The University of San Francisco’s Center for Business Studies and Innovation in Asia-Pacific (CBSI) invites the University community to an April 25th discussion with Ambassador Larry Greenwood (former Ambassador to the Asia Pacific Economic Cooperation and longtime Foreign Service Officer in Asia. Entitled “International Institutions in Asia,” Ambassador Greenwood’s talk will explore the role international institutions have played in the increasing prosperity of the Indo-Pacific region. Among the institutions considered are the Asia Pacific Economic Cooperation (APEC), Asian Development Bank (ADB), World Trade Organization (WTO), Trans-Pacific Partnership (TPP), Regional Comprehensive Economic Partnership (RCEP), World Bank, and Association of Southeast Asian Nations (ASEAN).

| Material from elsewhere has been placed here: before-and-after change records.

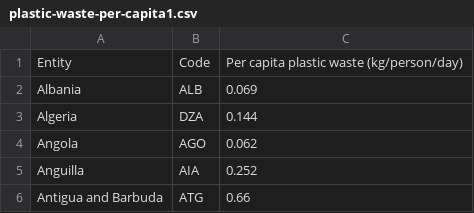
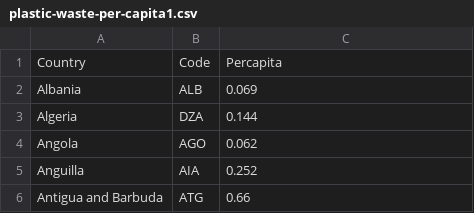
Before and after one commit to poojakayyalathodi/FIT3179.github.io, a CSV file: data/plastic-waste-per-capita1.csv, drawn as a sheet; only a part is shown.

Commit message:
Update plastic-waste-per-capita1.csv

```diff
--- a/data/plastic-waste-per-capita1.csv
+++ b/data/plastic-waste-per-capita1.csv
@@ -1,2 +1,2 @@
-Entity,Code,Per capita plastic waste (kg/person/day)
+Country,Code,Percapita
 Albania,ALB,0.069
```
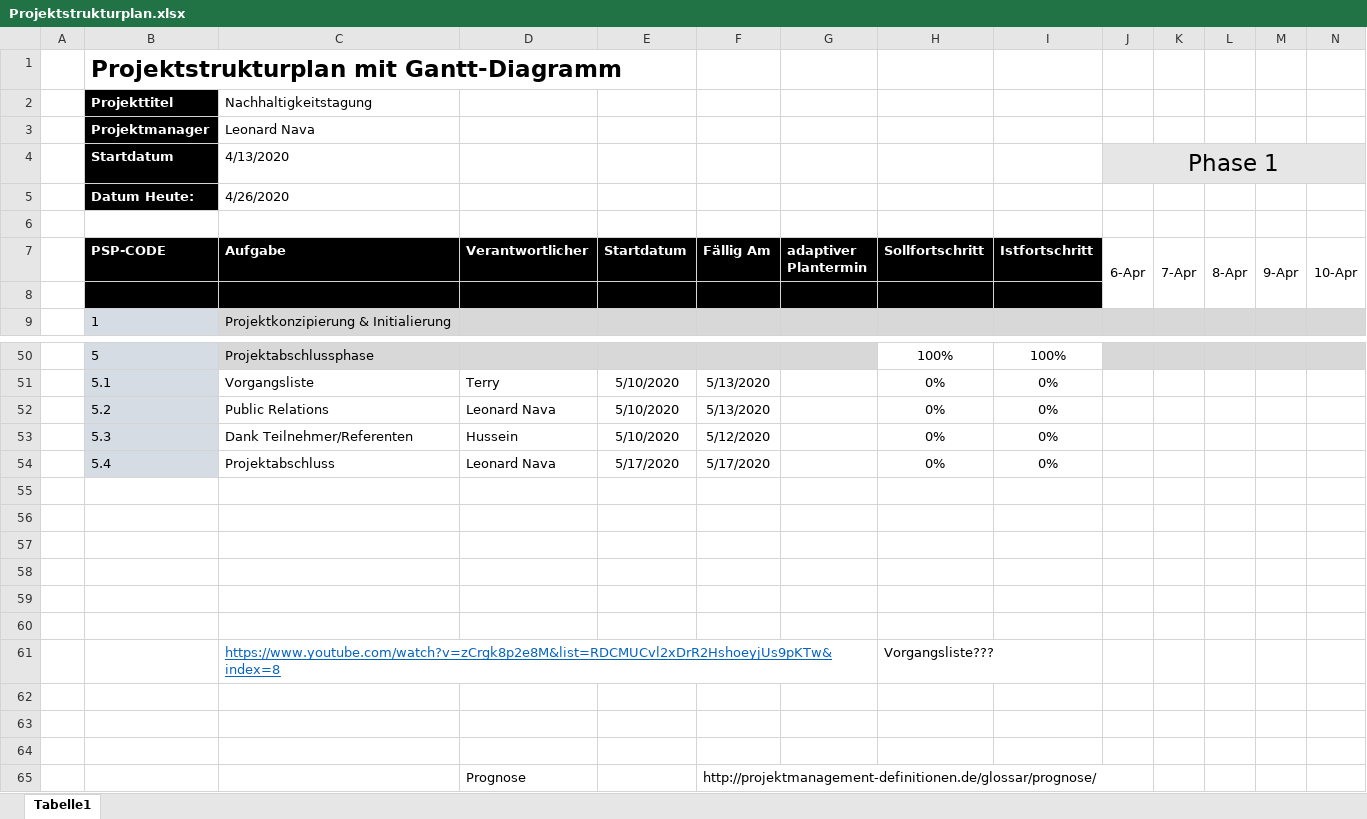
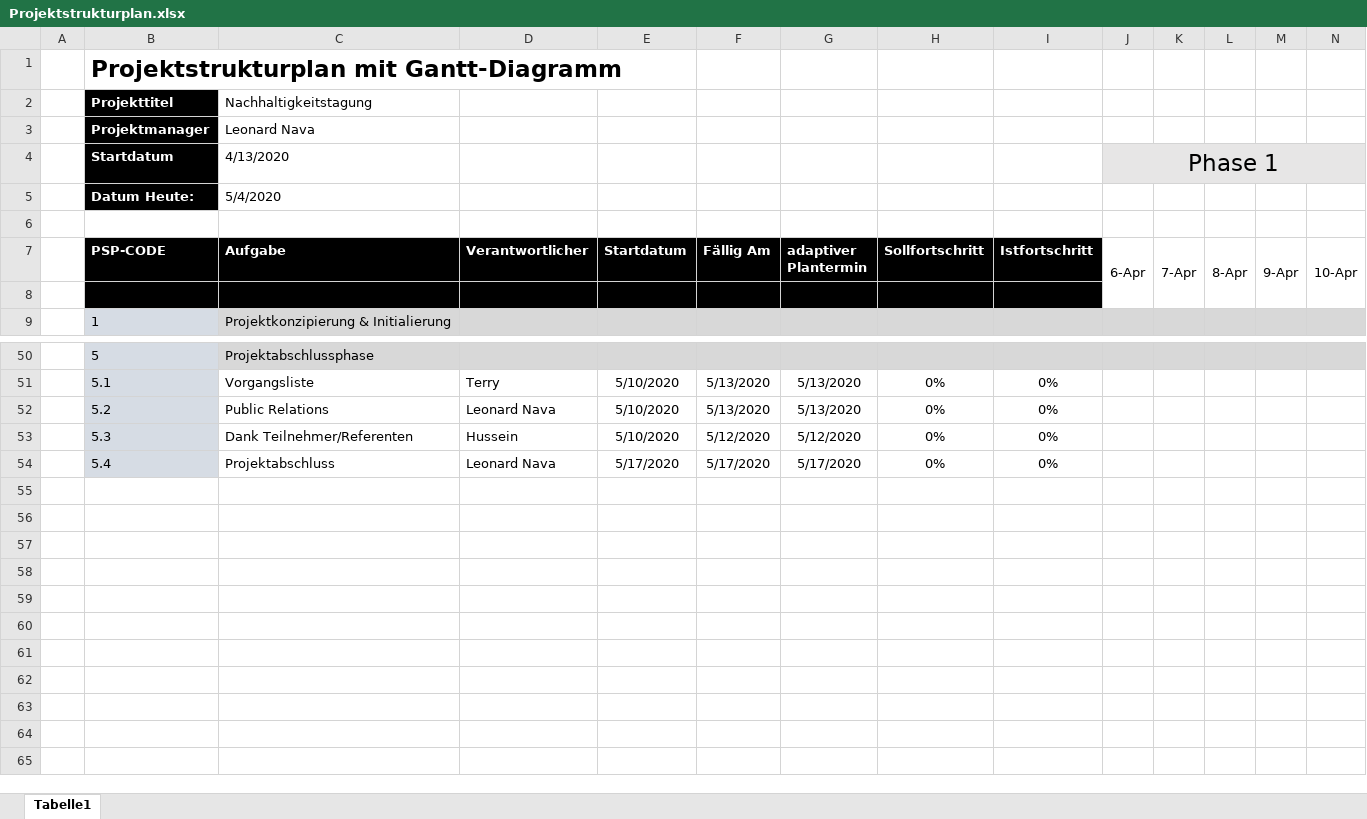
Before and after one commit to HusseinFarzi/Nachhatigkeitstagung, an Excel workbook: 06_Projektstrukturplan/Projektstrukturplan.xlsx, sheet Tabelle1, drawn as a sheet; only a part is shown, gaps mark what is left out; values as stored, in another font and other column widths than the file's, no borders; conditional formats not drawn; removed rows and columns are numbered as before the commit, all else as after; rows hold the shown columns only; the diff covers the shown part only; the diff names each change by its address in the sheet, - before the commit and + after, or states it on an @@ line.

```diff
--- a/06_Projektstrukturplan/Projektstrukturplan.xlsx (sheet Tabelle1)
+++ b/06_Projektstrukturplan/Projektstrukturplan.xlsx (sheet Tabelle1)
-C5 (Aufgabe): 4/26/2020
+C5 (Aufgabe): 5/4/2020
-H50 (Sollfortschritt): 100%
+H50 (Sollfortschritt): (empty)
-H50:I50 fill: none
+H50:I50 fill: #D8D8D8
-I50 (Istfortschritt): 100%
+I50 (Istfortschritt): (empty)
-G51:G52 (adaptiver Plantermin): (empty)
+G51:G52 (adaptiver Plantermin): 5/13/2020
-G53 (adaptiver Plantermin): (empty)
+G53 (adaptiver Plantermin): 5/12/2020
-G54 (adaptiver Plantermin): (empty)
+G54 (adaptiver Plantermin): 5/17/2020
-row 55: (empty)
-row 56: (empty)
-row 57: (empty)
-row 58: (empty)
-row 59: (empty)
-row 60: (empty)
-row 61:  |  | https://www.youtube.com/watch?v=zCrgk8p2e8M&list=RDCMUCvl2xDrR2HshoeyjUs9pKTw&index=8 |  |  |  |  | Vorgangsliste???
-row 62: (empty)
-row 63: (empty)
-row 64: (empty)
-row 65:  |  |  | Prognose |  | http://projektmanagement-definitionen.de/glossar/prognose/
```
Also changed, not shown: 4 added rows, 4 removed rows and 75 edited cells elsewhere in this sheet, formulas that keep their value, 1 other file.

Many of these institutions were developed in the years following World War II, while others are much more recent. Some were designed to create the conditions for regional prosperity (APEC and ADB), while others focus on increased trade and commerce (WTO and CPTPP), infrastructure financing (ADB), and some seek to increase regional integration and security (ASEAN). Recently, China’s increased economic power and political assertiveness has become an important feature. New, Chinese-sponsored institutions include the Belt Road Initiation, Asian Infrastructure Investment Bank and RCEP, while “the Quad,” and AUKUS (Australia, the UK and US) have emerged as potential counterweights to Chinese influence. Ambassador Greenwood’s discussion will address the rationale behind the creation of the many multilateral institutions in Asia as well as their continuing evolution.